A riveting study of what displacement has meant, been and wrought over the past 70 years.
Q: Is the point of photography, serious photography, to find or create memorable images?
That’s a very good question. Some photographers, for example Josef Koudelka, are completely in tune with the larger picture of their life’s work, of what they’re doing, and they understand where they’re trying to get to every time they go out with a camera. Other photographers get close to that ‘state of grace’, as Sergio Larrain called it, only occasionally. When Larrain was working on his book Valparaiso (1963), and photographed that memorable image of two girls going down some steps, mirrored, with their short hair, he wrote that he’d reached this kind of ‘state of grace’. It’s a special kind of knowing, feeling that you have what you’re looking for without really understanding what it is that you’re looking for.
To answer your question more precisely, it’s about being in tune with a much larger picture of a life or a life’s work, and that’s what made, say, Van Gogh as a painter so great – his career lasted only 10 years, 11 at the most, but for every moment of that period he was utterly in tune with what he was saying with paint. It’s very hard to manage that as a photographer, though perhaps the discussion about managing it hasn’t been had.
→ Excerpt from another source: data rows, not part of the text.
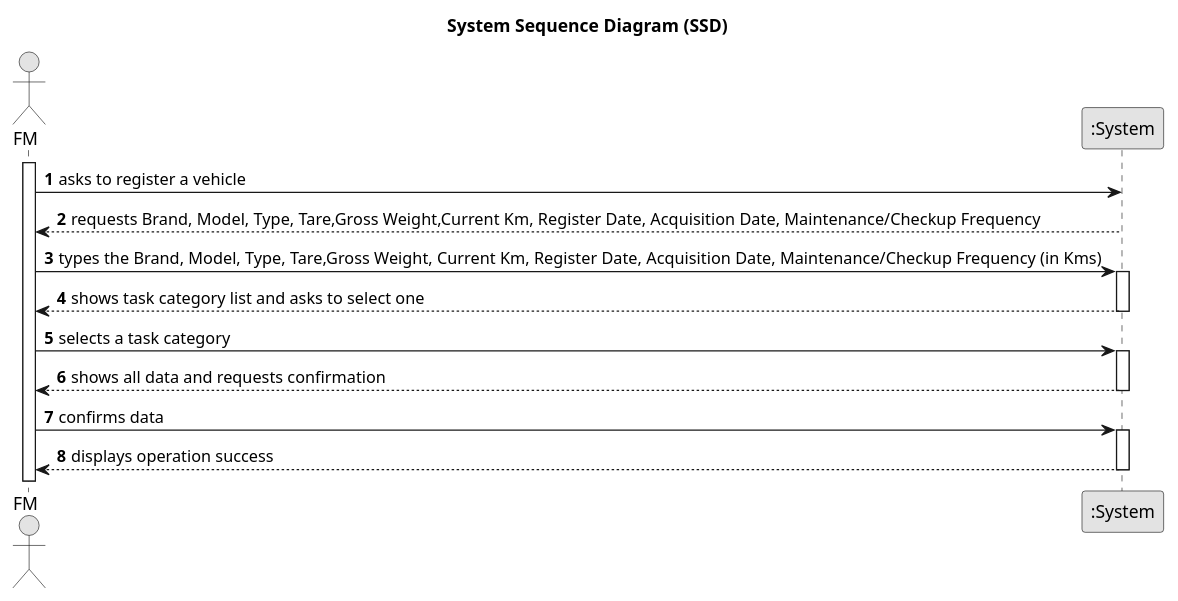
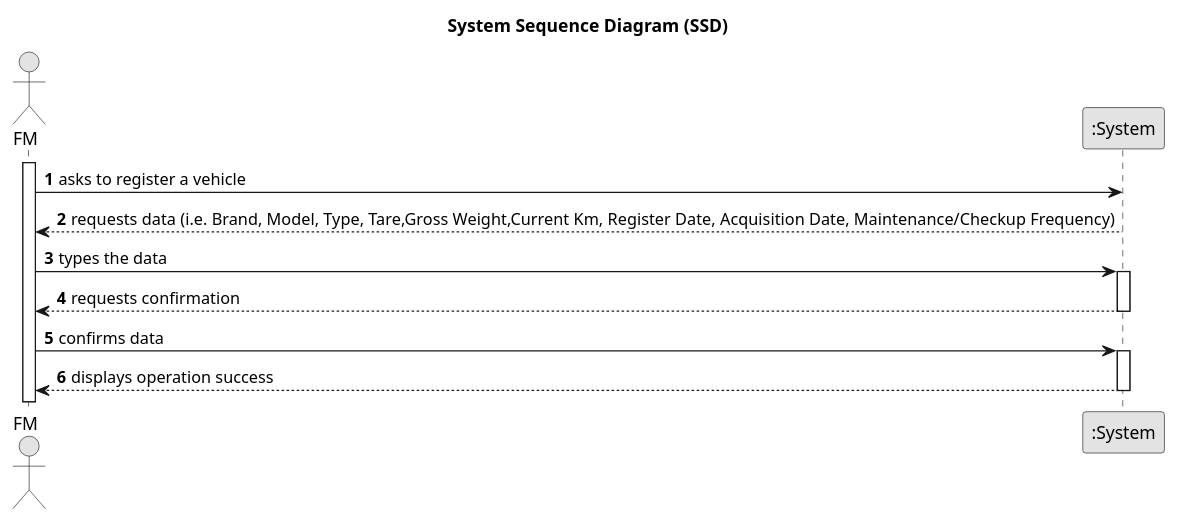
Before and after one commit to Departamento-de-Engenharia-Informatica/lei-24-s2-1do-g164: the diagram in docs/sprintA/us006/01.requirements-engineering/puml/us006-system-sequence-diagram-alternative-one.puml, drawn with PlantUML. The commit also changed 2 other files, not shown here.

```diff
--- a/docs/sprintA/us006/01.requirements-engineering/puml/us006-system-sequence-diagram-alternative-one.puml
+++ b/docs/sprintA/us006/01.requirements-engineering/puml/us006-system-sequence-diagram-alternative-one.puml
@@ -1,40 +1,33 @@
 @startuml
 skinparam monochrome true
 skinparam packageStyle rectangle
 skinparam shadowing false
 
 title System Sequence Diagram (SSD)
 
 autonumber
 
 actor "FM" as Employee
 participant ":System" as System
 
 activate Employee
 
     Employee -> System : asks to register a vehicle
 
 
-        System --> Employee : requests Brand, Model, Type, Tare,Gross Weight,Current Km, Register Date, Acquisition Date, Maintenance/Checkup Frequency
+        System --> Employee : requests data (i.e. Brand, Model, Type, Tare,Gross Weight,Current Km, Register Date, Acquisition Date, Maintenance/Checkup Frequency)
     deactivate System
 
-    Employee -> System : types the Brand, Model, Type, Tare,Gross Weight, Current Km, Register Date, Acquisition Date, Maintenance/Checkup Frequency (in Kms)
-
+    Employee -> System : types the data
     activate System
 
-        System --> Employee : shows task category list and asks to select one
-    deactivate System
-
-    Employee -> System : selects a task category
-    activate System
-
-        System --> Employee : shows all data and requests confirmation
+        System --> Employee : requests confirmation
     deactivate System
 
     Employee -> System : confirms data
     activate System
 
         System --> Employee : displays operation success
     deactivate System
 
 @enduml
```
People aren’t sure when they hit or miss, or why they hit or miss.
I had a discussion about this recently with [US photographer Alec] Soth who compared it to pop. There’s lots of music being produced, numerous good songs, even by the same artists, but why does everybody go back to, for example, Joan Armatrading’s Love and Affection (1976)? Why does everyone go back to particular pieces of music, even particular lines in a song? There’s a certain sort of transcendence that good art, good literature, has – a capacity to go beyond the ordinary and to become somehow extraordinary, and float meaningfully in the mind. There’s an upwelling of emotion that goes into the creation of good art and good photography, and it’s really the way that upwelling translates onto the flat, two-dimensional space of the picture that people pick up on and feel. It might be a very, very quiet moment, an unprepossessing sort of a photograph; and yet, for that reason, it’s even more forceful.